WHAT THIS TASK INVOLVES:
For the data below, say how many lines contain "wordWrap". Only the number should be given.

DATA:
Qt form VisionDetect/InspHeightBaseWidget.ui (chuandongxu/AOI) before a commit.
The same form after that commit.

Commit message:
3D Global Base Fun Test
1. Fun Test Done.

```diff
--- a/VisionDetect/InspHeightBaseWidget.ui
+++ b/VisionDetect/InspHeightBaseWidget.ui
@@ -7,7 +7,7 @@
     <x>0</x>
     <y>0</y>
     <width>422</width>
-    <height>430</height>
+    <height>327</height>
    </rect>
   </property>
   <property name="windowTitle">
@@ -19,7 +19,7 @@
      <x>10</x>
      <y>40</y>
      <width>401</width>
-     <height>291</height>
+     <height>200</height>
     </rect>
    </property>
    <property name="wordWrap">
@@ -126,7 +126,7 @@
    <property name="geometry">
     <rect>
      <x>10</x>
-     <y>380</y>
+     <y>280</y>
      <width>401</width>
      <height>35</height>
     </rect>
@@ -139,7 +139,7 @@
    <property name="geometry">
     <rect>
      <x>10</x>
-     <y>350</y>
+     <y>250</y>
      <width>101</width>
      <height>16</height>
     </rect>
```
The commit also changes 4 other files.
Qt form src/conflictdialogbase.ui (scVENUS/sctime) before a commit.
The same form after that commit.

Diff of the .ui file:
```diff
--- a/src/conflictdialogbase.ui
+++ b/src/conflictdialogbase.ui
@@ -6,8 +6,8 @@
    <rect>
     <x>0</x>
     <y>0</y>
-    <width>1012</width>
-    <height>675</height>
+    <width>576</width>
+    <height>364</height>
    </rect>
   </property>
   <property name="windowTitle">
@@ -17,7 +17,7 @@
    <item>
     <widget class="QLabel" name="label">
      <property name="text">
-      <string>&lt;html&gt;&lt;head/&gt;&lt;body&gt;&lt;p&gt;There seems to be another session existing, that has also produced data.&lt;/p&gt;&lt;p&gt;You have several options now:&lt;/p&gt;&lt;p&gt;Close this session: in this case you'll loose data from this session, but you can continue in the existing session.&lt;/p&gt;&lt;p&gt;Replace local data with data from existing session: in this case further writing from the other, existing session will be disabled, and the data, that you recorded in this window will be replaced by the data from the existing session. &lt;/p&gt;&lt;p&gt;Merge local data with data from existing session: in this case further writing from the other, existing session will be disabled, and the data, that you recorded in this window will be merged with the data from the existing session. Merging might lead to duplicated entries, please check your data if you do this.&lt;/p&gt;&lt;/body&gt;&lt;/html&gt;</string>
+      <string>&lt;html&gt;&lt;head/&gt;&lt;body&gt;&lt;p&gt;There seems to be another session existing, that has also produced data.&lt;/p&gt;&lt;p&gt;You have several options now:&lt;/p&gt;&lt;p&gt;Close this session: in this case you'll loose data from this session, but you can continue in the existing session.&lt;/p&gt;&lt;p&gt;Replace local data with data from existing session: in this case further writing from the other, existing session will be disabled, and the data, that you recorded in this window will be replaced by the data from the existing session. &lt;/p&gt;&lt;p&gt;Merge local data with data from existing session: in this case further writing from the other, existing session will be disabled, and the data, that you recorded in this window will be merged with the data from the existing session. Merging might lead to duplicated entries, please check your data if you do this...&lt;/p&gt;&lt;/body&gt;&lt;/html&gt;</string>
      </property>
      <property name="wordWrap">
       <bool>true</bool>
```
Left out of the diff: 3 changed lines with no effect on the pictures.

ANSWER SPACE:
2